The slowdown in Indian economy over the past five years or so has been accompanied by a sharp decline in private investment. Fixed capital formation, a good measure of value added through capital investments, in the private sector nosedived by 40% from being 14.26% of GDP in 2007-08 to 8.46% in 2012-13. Reviving this should be central to any attempt at improving the economy.
Public sector GFCF too declined in this period from 8.54% of GDP to 7.80% of GDP. Clearly the massive fiscal splurge in this period went into subsidies and doles rather than financing capital investments. As the combined squeeze of both started to bite, it is no surprise that supply-side inflationary pressures showed up.

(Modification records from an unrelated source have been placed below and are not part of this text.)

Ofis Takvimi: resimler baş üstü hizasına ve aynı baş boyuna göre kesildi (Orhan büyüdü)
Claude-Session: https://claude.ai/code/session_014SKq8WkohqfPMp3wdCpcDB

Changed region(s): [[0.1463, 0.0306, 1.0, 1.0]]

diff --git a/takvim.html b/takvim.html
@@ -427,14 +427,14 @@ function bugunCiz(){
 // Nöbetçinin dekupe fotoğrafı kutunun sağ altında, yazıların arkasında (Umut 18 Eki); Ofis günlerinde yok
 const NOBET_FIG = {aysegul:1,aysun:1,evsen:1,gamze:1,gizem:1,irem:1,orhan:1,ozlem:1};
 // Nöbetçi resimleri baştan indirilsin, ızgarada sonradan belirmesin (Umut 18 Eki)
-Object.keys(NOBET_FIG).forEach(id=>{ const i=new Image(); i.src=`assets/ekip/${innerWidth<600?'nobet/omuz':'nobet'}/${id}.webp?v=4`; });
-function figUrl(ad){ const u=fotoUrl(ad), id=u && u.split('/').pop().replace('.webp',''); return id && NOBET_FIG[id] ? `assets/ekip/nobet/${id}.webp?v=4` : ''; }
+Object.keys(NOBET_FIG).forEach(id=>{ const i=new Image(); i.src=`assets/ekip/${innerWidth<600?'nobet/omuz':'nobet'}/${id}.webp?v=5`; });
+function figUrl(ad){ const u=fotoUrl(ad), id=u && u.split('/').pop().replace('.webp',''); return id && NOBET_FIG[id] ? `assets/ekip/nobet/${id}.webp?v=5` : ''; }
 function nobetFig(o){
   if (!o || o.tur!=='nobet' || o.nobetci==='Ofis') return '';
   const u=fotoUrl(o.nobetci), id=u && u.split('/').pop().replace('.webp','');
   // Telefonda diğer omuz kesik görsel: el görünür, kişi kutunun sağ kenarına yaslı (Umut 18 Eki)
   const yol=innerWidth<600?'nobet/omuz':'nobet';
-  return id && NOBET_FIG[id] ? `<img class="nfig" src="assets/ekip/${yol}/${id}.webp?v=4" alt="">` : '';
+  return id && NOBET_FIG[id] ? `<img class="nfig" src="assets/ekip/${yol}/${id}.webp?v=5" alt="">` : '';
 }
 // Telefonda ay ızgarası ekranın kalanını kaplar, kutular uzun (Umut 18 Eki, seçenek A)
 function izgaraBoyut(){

In fact, much of this (and a host of other fundamentals) reflects the problems posed by deep underlying structural issues - infrastructure bottlenecks, rigidities in labor market, tough business environment, accessing credit for small enterprises, and so on. Clearly, a second generation of economic reforms, long overdue, are necessary to alleviate these constraints. Even with aggressive pursuit of reforms, it is going to take time.
As the graph shows, the decline started in 2008, coinciding with the global financial crisis and the resultant recession/slowdown. It has fallen unabated since then. In fact, even the steep rise in investment from 2004-05 was driven by the headwinds from the economic boom during the period which papered over these fundamental problems.